ASSIGNMENT
Copying nothing before it, reproduce the line that holds "Before and after one commit to nuralamjoy/my_portfolio, a" and every line after it in the data, exactly.

(Web page revision data)
■ ■ ■ ■ ■ ■ ■

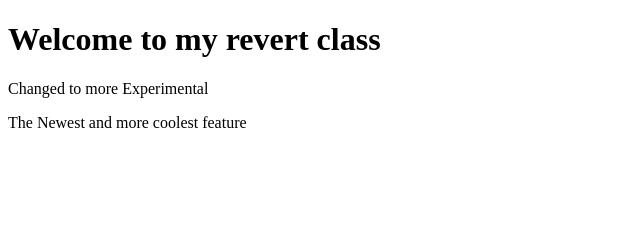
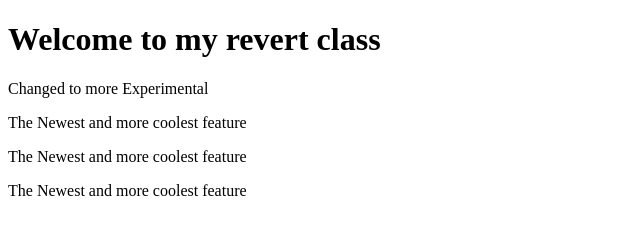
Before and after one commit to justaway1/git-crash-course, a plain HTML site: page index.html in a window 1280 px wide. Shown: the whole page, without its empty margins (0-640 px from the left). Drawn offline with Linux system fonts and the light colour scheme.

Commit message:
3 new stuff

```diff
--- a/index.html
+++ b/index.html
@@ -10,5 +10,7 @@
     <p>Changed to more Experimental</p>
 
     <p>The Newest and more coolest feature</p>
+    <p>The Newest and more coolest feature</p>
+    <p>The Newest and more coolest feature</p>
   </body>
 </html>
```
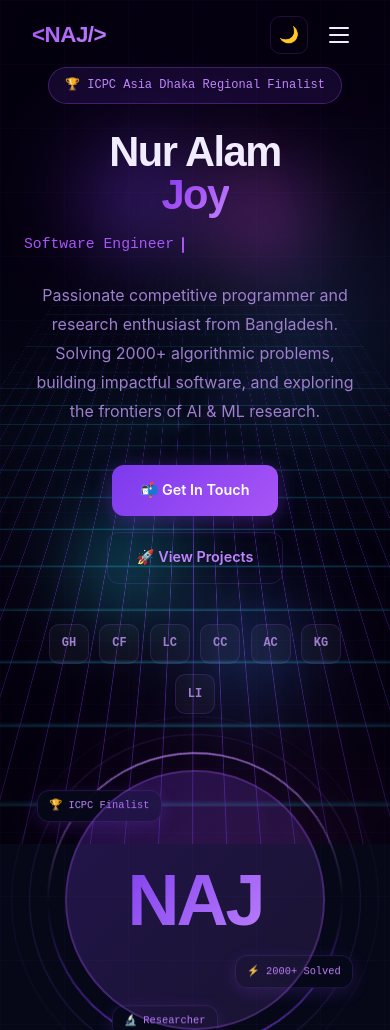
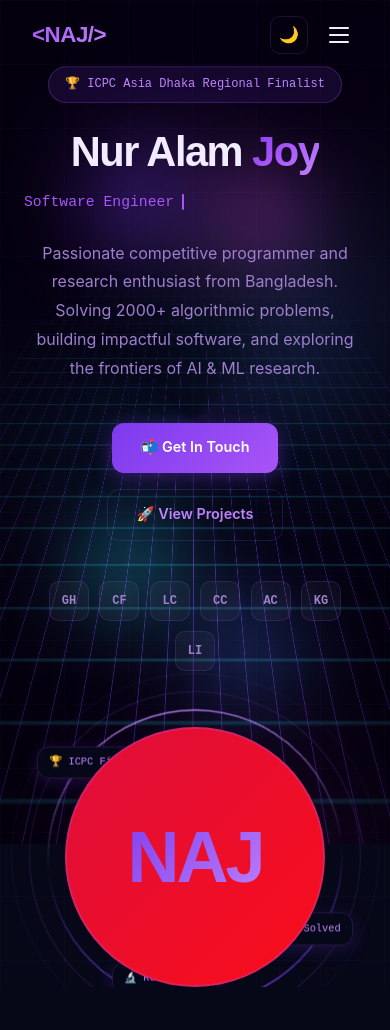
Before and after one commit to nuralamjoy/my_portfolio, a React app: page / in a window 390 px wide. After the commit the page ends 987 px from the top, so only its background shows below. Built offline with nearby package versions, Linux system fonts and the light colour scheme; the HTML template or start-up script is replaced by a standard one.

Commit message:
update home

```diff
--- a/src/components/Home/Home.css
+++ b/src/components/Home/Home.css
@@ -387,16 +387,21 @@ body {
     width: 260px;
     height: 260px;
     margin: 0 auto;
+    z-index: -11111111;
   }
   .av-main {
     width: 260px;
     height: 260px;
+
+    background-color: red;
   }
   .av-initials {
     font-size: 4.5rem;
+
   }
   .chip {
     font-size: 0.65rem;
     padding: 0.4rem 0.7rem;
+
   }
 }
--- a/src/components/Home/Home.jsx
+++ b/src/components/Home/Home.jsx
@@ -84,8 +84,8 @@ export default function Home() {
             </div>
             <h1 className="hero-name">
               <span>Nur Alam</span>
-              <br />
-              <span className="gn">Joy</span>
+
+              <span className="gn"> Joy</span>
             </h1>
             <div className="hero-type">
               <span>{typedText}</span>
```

■ ■ ■ ■ ■ ■ ■

COMPLETED TASK
Before and after one commit to nuralamjoy/my_portfolio, a React app: page / in a window 390 px wide. After the commit the page ends 987 px from the top, so only its background shows below. Built offline with nearby package versions, Linux system fonts and the light colour scheme; the HTML template or start-up script is replaced by a standard one.

Commit message:
update home

```diff
--- a/src/components/Home/Home.css
+++ b/src/components/Home/Home.css
@@ -387,16 +387,21 @@ body {
     width: 260px;
     height: 260px;
     margin: 0 auto;
+    z-index: -11111111;
   }
   .av-main {
     width: 260px;
     height: 260px;
+
+    background-color: red;
   }
   .av-initials {
     font-size: 4.5rem;
+
   }
   .chip {
     font-size: 0.65rem;
     padding: 0.4rem 0.7rem;
+
   }
 }
--- a/src/components/Home/Home.jsx
+++ b/src/components/Home/Home.jsx
@@ -84,8 +84,8 @@ export default function Home() {
             </div>
             <h1 className="hero-name">
               <span>Nur Alam</span>
-              <br />
-              <span className="gn">Joy</span>
+
+              <span className="gn"> Joy</span>
             </h1>
             <div className="hero-type">
               <span>{typedText}</span>
```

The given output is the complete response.